Work to complete:
The reply should be the records repeated exactly, without any images.

[Code change snippets]
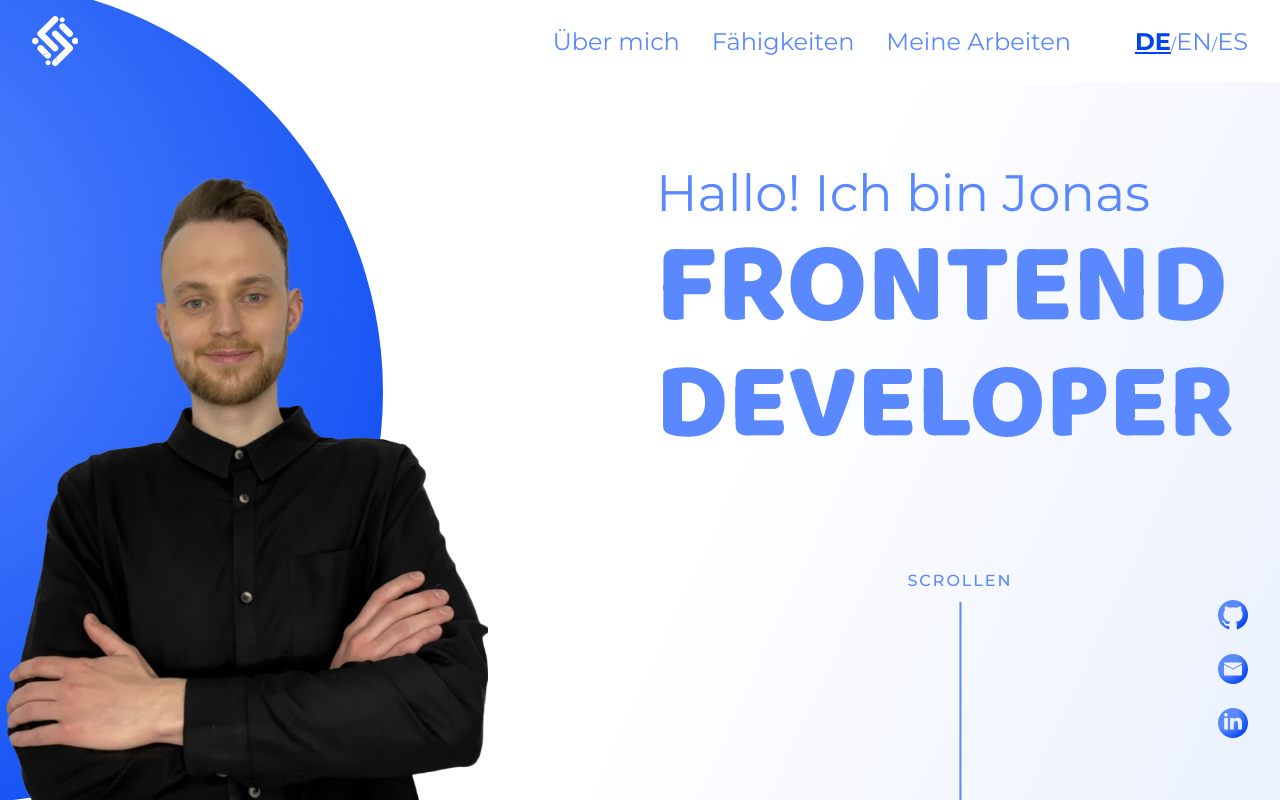
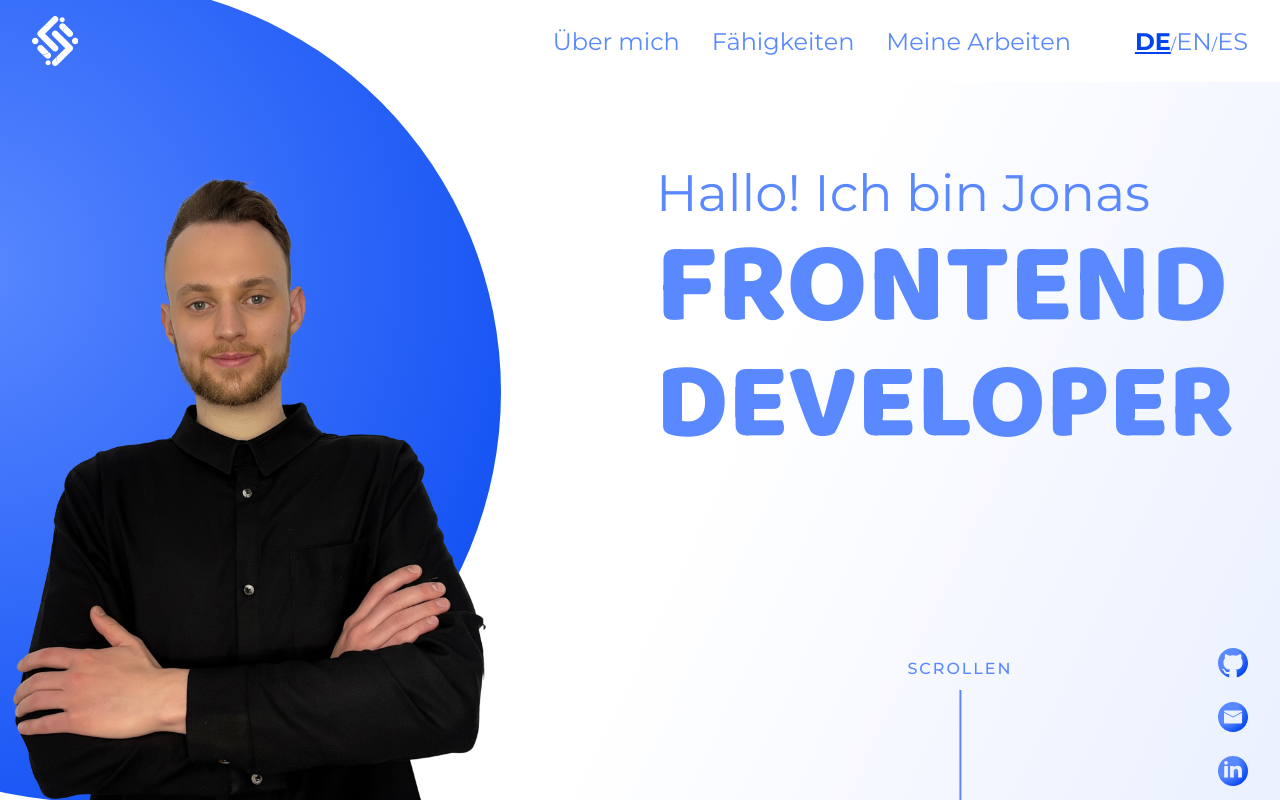
Before and after one commit to johi94/portfolio, an Angular app: page / in a window 1280 px wide. Shown: the top 800 px of the page. Built offline with nearby package versions, Linux system fonts and the light colour scheme.

Commit message:
hero section changed in scss

```diff
--- a/src/app/components/hero/hero.html
+++ b/src/app/components/hero/hero.html
@@ -1,7 +1,14 @@
 <section class="hero" id="hero">
   <div class="hero__inner">
     <div class="hero__visual">
-      <img src="img/profile.png" alt="Porträt von Jonas" class="hero__photo" />
+      <img
+        src="img/profile_new.webp"
+        alt="Porträt von Jonas"
+        class="hero__photo"
+        width="1536"
+        height="2048"
+        fetchpriority="high"
+      />
     </div>
 
     <div class="hero__content">
--- a/src/app/components/hero/hero.scss
+++ b/src/app/components/hero/hero.scss
@@ -18,7 +18,7 @@
     }
 
     @include respond-up(widescreen) {
-      min-height: auto;
+      height: calc(100dvh - 1000px);
       align-items: stretch;
     }
   }
@@ -35,7 +35,7 @@
       content: '';
       position: absolute;
       top: rem(-100px);
-      left: -10%;
+      left: 10%;
       transform: translateX(-50%);
 
       @include respond(mobile) {
@@ -53,8 +53,9 @@
     }
 
     @include respond-up(widescreen) {
-      align-items: stretch;
+      align-items: flex-end;
       align-self: stretch;
+      min-width: 0;
     }
   }
 
@@ -65,6 +66,7 @@
     max-width: 100%;
     max-height: calc(100dvh - 150px);
     position: relative;
+    align-self: flex-end;
     left: -5%;
 
     @include respond(mobile) {
@@ -77,10 +79,13 @@
     }
 
     @include respond-up(widescreen) {
-      height: 100%;
+      height: 80%;
       max-height: none;
       width: auto;
-      left: -20%;
+      max-width: none;
+      align-self: flex-end;
+      left: 0%;
+      bottom: 0;
     }
   }
 
@@ -99,7 +104,8 @@
 
     @include respond-up(widescreen) {
       text-align: right;
-      top: space('xxxl');
+      justify-content: center;
+      top: 0;
     }
   }
 
@@ -150,6 +156,8 @@
     left: 75%;
     transform: translateX(-50%);
 
+
+
     @include respond(mobile) {
       left: auto;
       right: space('xs');
@@ -180,9 +188,10 @@
 
     &-line {
       width: 2px;
-      height: clamp(rem(140px), 25vh, rem(300px));
+      height: clamp(rem(80px), 14vh, rem(220px));
       background: $color-blue;
     }
+
   }
 
   &__socials {
@@ -190,7 +199,7 @@
     @include flex-column($gap: space('m'));
     position: absolute;
     right: space('l');
-    bottom: space('xxl');
+    bottom: space('s');
 
     img {
       display: block;
```
Also changed, not shown: public/img/profile_new.webp (added).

Task answer:
Before and after one commit to johi94/portfolio, an Angular app: page / in a window 1280 px wide. Shown: the top 800 px of the page. Built offline with nearby package versions, Linux system fonts and the light colour scheme.

Commit message:
hero section changed in scss

```diff
--- a/src/app/components/hero/hero.html
+++ b/src/app/components/hero/hero.html
@@ -1,7 +1,14 @@
 <section class="hero" id="hero">
   <div class="hero__inner">
     <div class="hero__visual">
-      <img src="img/profile.png" alt="Porträt von Jonas" class="hero__photo" />
+      <img
+        src="img/profile_new.webp"
+        alt="Porträt von Jonas"
+        class="hero__photo"
+        width="1536"
+        height="2048"
+        fetchpriority="high"
+      />
     </div>
 
     <div class="hero__content">
--- a/src/app/components/hero/hero.scss
+++ b/src/app/components/hero/hero.scss
@@ -18,7 +18,7 @@
     }
 
     @include respond-up(widescreen) {
-      min-height: auto;
+      height: calc(100dvh - 1000px);
       align-items: stretch;
     }
   }
@@ -35,7 +35,7 @@
       content: '';
       position: absolute;
       top: rem(-100px);
-      left: -10%;
+      left: 10%;
       transform: translateX(-50%);
 
       @include respond(mobile) {
@@ -53,8 +53,9 @@
     }
 
     @include respond-up(widescreen) {
-      align-items: stretch;
+      align-items: flex-end;
       align-self: stretch;
+      min-width: 0;
     }
   }
 
@@ -65,6 +66,7 @@
     max-width: 100%;
     max-height: calc(100dvh - 150px);
     position: relative;
+    align-self: flex-end;
     left: -5%;
 
     @include respond(mobile) {
@@ -77,10 +79,13 @@
     }
 
     @include respond-up(widescreen) {
-      height: 100%;
+      height: 80%;
       max-height: none;
       width: auto;
-      left: -20%;
+      max-width: none;
+      align-self: flex-end;
+      left: 0%;
+      bottom: 0;
     }
   }
 
@@ -99,7 +104,8 @@
 
     @include respond-up(widescreen) {
       text-align: right;
-      top: space('xxxl');
+      justify-content: center;
+      top: 0;
     }
   }
 
@@ -150,6 +156,8 @@
     left: 75%;
     transform: translateX(-50%);
 
+
+
     @include respond(mobile) {
       left: auto;
       right: space('xs');
@@ -180,9 +188,10 @@
 
     &-line {
       width: 2px;
-      height: clamp(rem(140px), 25vh, rem(300px));
+      height: clamp(rem(80px), 14vh, rem(220px));
       background: $color-blue;
     }
+
   }
 
   &__socials {
@@ -190,7 +199,7 @@
     @include flex-column($gap: space('m'));
     position: absolute;
     right: space('l');
-    bottom: space('xxl');
+    bottom: space('s');
 
     img {
       display: block;
```
Also changed, not shown: public/img/profile_new.webp (added).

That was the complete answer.